“Legumes are rich in protein, so we’ve dubbed this the protein bar moment for the recovery of mammals,” Lyson said. “As the forests recovered and new food sources became available, mammals were taking advantage of those new food sources and becoming larger and larger.”

Finally, the researchers found three distinct warming levels that made the whole thing possible, thus facilitating forest recovery and, in turn, allowing mammals to get larger. 

The museum is calling the project and its discoveries “Earth’s Comeback Story,” which features a display at the Denver attraction and a documentary series, NOVA Rise of the Mammals, which is now streaming online and will air Oct. 30 on PBS.

The findings are already making a splash nationwide and around the world.

For three years — when the current fossil project was launched — the museum has been keeping the whole thing under wraps as it worked to understand what it had found. 

“Our museum has actually been working down there for the better part of 20 years,” said Ian Miller, the museum’s curator of paleobotany. “The rocks down there preserve the end of the time for dinosaurs and the beginning of the time of mammals.”

An overhead shot of the prepared mammal skull fossils and lower jaw retrieved from Corral Bluffs. (HHMI Tangled Bank Studios)

In fact, people have been examining the site for almost 100 years.
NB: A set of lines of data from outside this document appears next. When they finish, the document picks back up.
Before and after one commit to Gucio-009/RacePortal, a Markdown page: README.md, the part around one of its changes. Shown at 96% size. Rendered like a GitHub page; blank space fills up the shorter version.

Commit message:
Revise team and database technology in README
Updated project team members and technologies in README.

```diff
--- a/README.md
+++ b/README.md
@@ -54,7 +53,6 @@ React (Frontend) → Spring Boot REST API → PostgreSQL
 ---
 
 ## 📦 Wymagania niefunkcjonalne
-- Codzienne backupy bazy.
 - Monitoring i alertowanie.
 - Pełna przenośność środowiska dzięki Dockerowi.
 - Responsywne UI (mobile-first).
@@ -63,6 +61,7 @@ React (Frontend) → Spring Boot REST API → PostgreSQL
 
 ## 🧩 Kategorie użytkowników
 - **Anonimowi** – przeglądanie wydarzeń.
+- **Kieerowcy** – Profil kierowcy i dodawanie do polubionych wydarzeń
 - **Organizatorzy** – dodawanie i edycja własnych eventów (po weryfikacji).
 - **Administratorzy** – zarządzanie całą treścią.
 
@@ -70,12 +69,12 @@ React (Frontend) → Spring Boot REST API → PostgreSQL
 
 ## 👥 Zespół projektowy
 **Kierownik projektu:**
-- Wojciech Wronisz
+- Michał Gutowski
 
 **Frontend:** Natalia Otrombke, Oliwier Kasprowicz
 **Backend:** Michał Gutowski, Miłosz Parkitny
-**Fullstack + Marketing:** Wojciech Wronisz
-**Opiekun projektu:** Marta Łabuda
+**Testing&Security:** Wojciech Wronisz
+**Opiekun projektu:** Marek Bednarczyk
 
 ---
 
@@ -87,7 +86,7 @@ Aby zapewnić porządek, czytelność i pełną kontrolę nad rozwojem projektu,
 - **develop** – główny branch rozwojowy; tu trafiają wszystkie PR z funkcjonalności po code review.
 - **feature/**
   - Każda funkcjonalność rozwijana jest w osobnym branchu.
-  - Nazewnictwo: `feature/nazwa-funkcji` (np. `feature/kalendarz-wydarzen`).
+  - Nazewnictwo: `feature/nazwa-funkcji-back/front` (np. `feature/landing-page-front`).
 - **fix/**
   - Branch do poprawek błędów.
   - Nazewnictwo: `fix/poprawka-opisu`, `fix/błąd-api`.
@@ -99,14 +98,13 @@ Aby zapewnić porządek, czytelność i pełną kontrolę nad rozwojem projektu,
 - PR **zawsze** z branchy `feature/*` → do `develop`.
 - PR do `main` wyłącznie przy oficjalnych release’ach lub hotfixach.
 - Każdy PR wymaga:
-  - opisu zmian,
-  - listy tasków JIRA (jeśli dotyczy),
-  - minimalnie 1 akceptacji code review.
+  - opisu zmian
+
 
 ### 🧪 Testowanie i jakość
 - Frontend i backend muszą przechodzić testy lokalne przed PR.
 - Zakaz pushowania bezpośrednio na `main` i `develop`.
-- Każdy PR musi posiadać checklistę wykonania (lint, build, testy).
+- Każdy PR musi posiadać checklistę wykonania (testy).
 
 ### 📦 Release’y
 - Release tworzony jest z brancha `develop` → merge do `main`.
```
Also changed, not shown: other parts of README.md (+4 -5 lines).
But it wasn’t until Lyson cracked open a concretion a few years ago and found a mammal skull fossil that the site’s significance was really understood. 

“I was floored, because after 20 years of looking for these very fossils, here I was holding the most complete one I’d ever found in my hand,” Lyson said of the discovery. “It was a moment I’ll never forget. I started yelling.”

Dr. Tyler Lyson, Curator of Vertebrate Paleontology for the Denver Museum of Nature & Science, uses a rock hammer to split open a concretion found at Corral Bluffs. (HHMI Tangled Bank Studios)

He realized there had to be more, and within five minutes, Lyson and his team had found another mammal skull in a concretion. And then many others were discovered.

“We’re going out there and finding more and more fossils,” Lyson said. 

Before Lyons’ discovery, researchers at Corral Bluffs mostly ignored the “unassuming” concretions there.

“Concretions are just a type of rock that forms around a nucleus, like a bone,” Lyons said. “These concretions are not that common in sediments that preserve land-dwelling animals. Because of this, previous work at Corral Bluffs … they overlooked these unassuming rocks and the treasures they contained.”

The time period from which the fossils come is notoriously difficult to track down. “Together the fossil animals and the plants, with an excellent understanding of the time in these rocks, is really almost unheard of,” Miller said. “(We have) started to call this a paleontological trifecta.”

The researchers’ findings were also published Thursday in Science Magazine.

“This could very well be the most important day in the history of the museum,” said museum CEO George Sparks.  “This is probably my proudest moment in my 15 years here as CEO.”